With the likes of Qantas and Virgin Australia largely going into hibernation for at least two months, and people choosing to cancel trips and stay home amid the global pandemic, the worst-hit industries are obvious.

"The travel bans and shutdown restrictions on social gatherings have had a significant impact on jobs and hiring intentions in certain industry sectors such as aviation, travel and hospitality. Such restrictions have also significantly impacted service sectors such as tourism, retail and food and beverage," Gregory said. "The education sector has also slowed down, likely due to travel bans affecting the return of foreign students."

In fact, the education sector appears to have been the canary in the coal mine. Australian universities were some of the first organisations to be hit as many of the international students on which they rely – many of whom are from China – were unable to resume their studies. The development no doubt helped cannonball the $31 billion-plus export market, and slash recruitment by 25.6%, making it the worst-hit sector in the country so far.

However, while the Australian government wrestles with how to both keep businesses and people alive, there are some industries that appear to be bucking the downturn so far.

"In the case of the healthcare industry, there is likely a greater demand for healthcare professionals during this period, [while] the software and finance industries are more likely to have more jobs that can work remotely," Gregory said.

The sudden rush of businesses of all shapes and sizes to get their employees working from home however has seen software and IT jobs enjoy the biggest recruitment surge. Hiring has grown by 17.3%, even outpacing healthcare, at 12.6%. While not included in the data set, an unanticipated spike in demand has also spurred separate recruitment drives by both Coles and Woolworths, with both supermarkets picking up some of the slack in the labour force.
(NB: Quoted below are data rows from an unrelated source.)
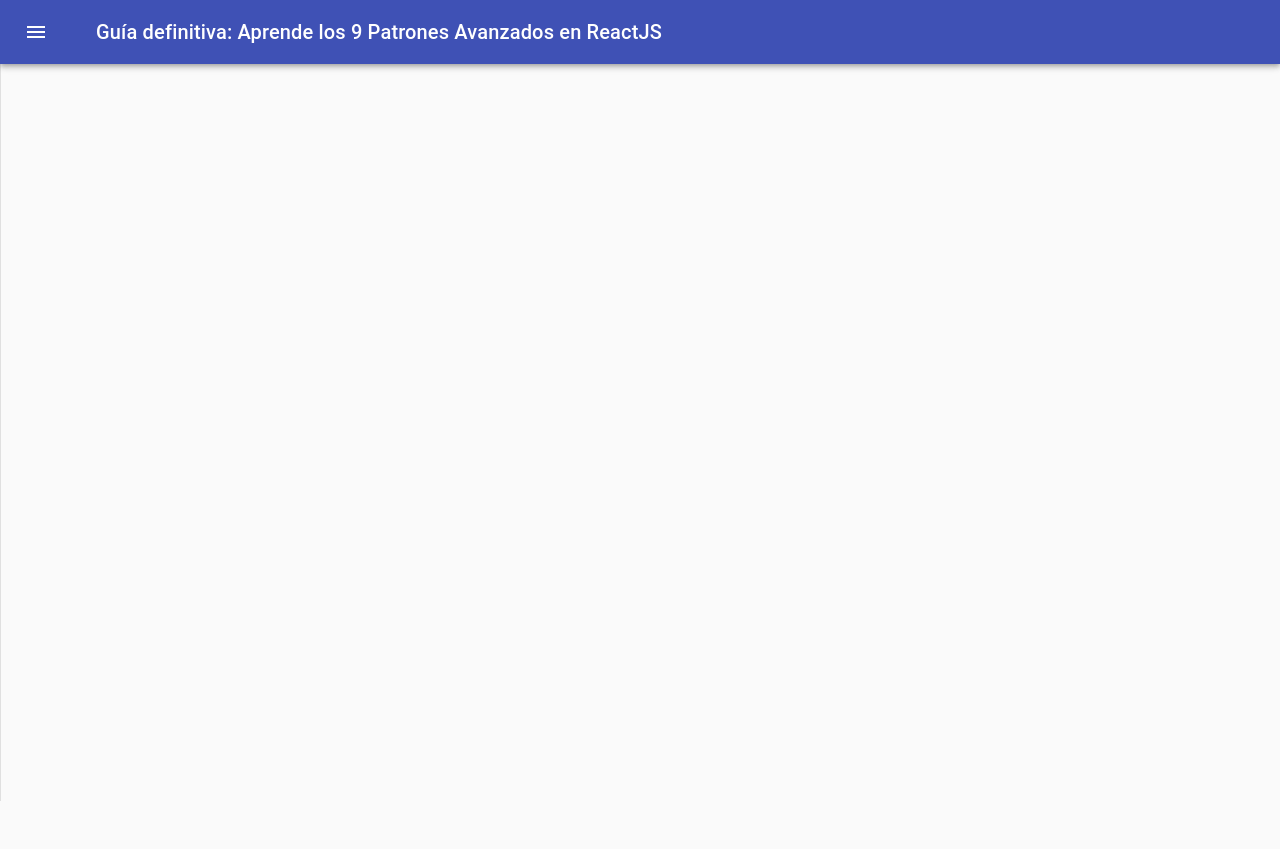
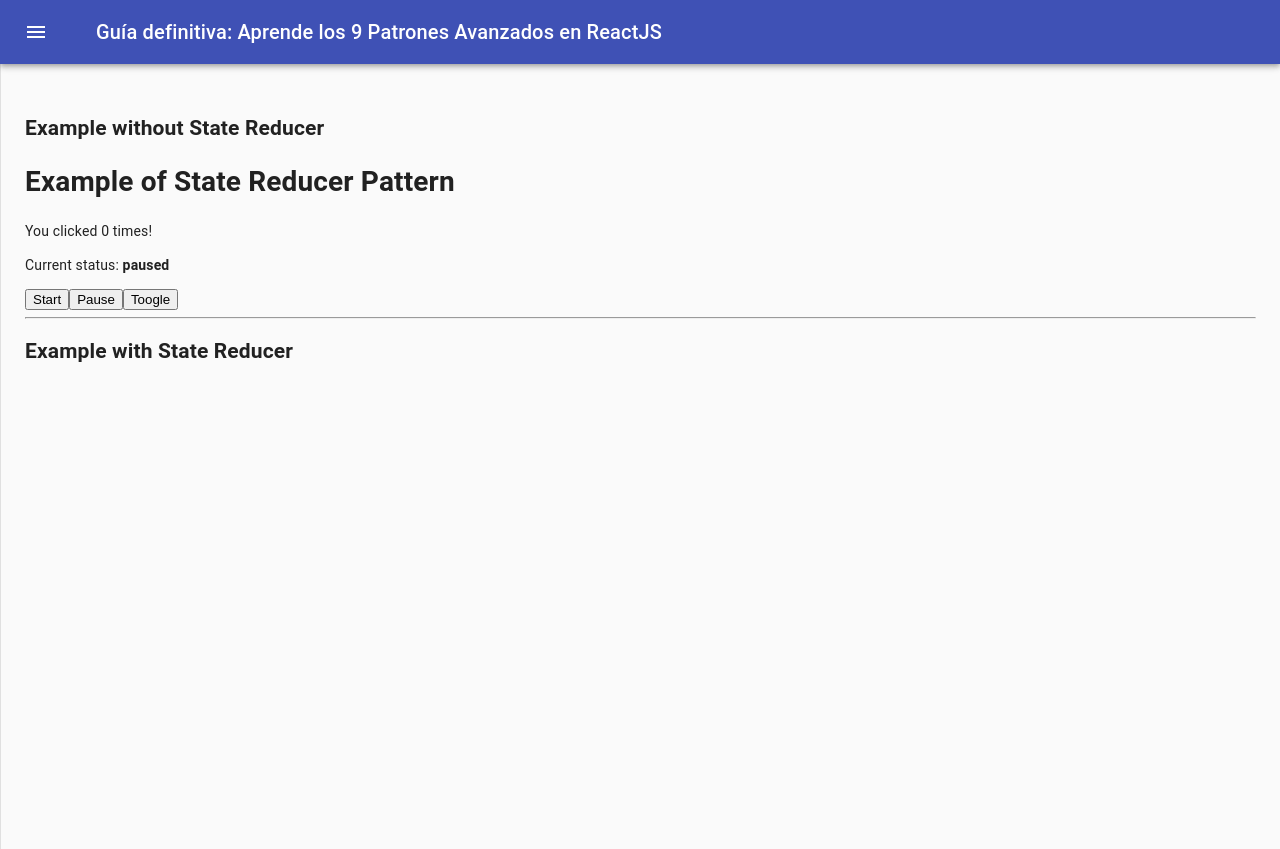
Before and after one commit to stevengf14/react-patterns, a React (Create React App) app: page /state-reducer in a window 1280 px wide. Before the commit the page ends 801 px from the top, so only its background shows below. Built offline with nearby package versions, Linux system fonts and the light colour scheme.

Commit message:
Example without State Reducer

```diff
--- a/src/routes.js
+++ b/src/routes.js
@@ -13,6 +13,7 @@ import { ControlPropsPage } from "./control-props/classwork/control-props-page";
 import { ControlPropsPageHomework } from "./control-props/homework/control-props-page";
 import { PropsGetterPage } from "./props-getters/components/props-getters-page";
 import { StateInitializerPage } from "./state-initializer/components/state-initializer-page";
+import { StateReducerPage } from "./state-reducer/components/state-reducer-page";
 
 export const routes = [
   {
@@ -91,4 +92,9 @@ export const routes = [
     label: "State Initializer",
     Component: StateInitializerPage,
   },
+  {
+    path: "/state-reducer",
+    label: "State Reducer",
+    Component: StateReducerPage,
+  },
 ];
--- /dev/null
+++ b/src/state-reducer/components/player.js
@@ -0,0 +1,31 @@
+import { useState } from "react";
+import { usePlayer } from "../hooks/use-player";
+
+const LIMIT_TIMES = 5;
+
+export const Player = () => {
+  const [count, setCount] = useState(0);
+  const { tooglePlay, play, pause, isPlaying } = usePlayer();
+
+  const handlePlay = () => {
+    setCount(count + 1);
+    play();
+  };
+
+  const clickedMoreTimes = () => count >= LIMIT_TIMES;
+
+  return (
+    <div className="App">
+      <h1>Example of State Reducer Pattern</h1>
+      <p>You clicked {count} times!</p>
+      <p>
+        Current status: <b>{isPlaying ? "playing" : "paused"}</b>
+      </p>
+      <button disabled={clickedMoreTimes()} onClick={handlePlay}>
+        Start
+      </button>
+      <button onClick={pause}>Pause</button>
+      <button onClick={tooglePlay}>Toogle</button>
+    </div>
+  );
+};
--- /dev/null
+++ b/src/state-reducer/components/state-reducer-page.js
@@ -0,0 +1,13 @@
+import React from "react";
+
+import { Player } from "./player";
+
+export const StateReducerPage = () => (
+  <>
+    <h2>Example without State Reducer</h2>
+    <Player />
+    <hr></hr>
+
+    <h2>Example with State Reducer</h2>
+  </>
+);
--- /dev/null
+++ b/src/state-reducer/hooks/use-player.js
@@ -0,0 +1,16 @@
+import { useState } from "react";
+
+export const usePlayer = () => {
+  const [isPlaying, setIsPlaying] = useState(false);
+
+  const tooglePlay = () => setIsPlaying(!isPlaying);
+  const play = () => setIsPlaying(true);
+  const pause = () => setIsPlaying(false);
+
+  return {
+    tooglePlay,
+    isPlaying,
+    play,
+    pause,
+  };
+};
```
Interestingly, Australia's overall recruitment was far quicker to react to the coronavirus pandemic than other countries. China, the UK, and the US all only saw real downwards movement in recruitment during the month of March, while Australia's plummeted in mid-February, according to the LinkedIn data.

Like the length of the crisis, how those industries continue to fare as the Federal government prepares Australian businesses to a new "hibernation" phase is still largely unknown.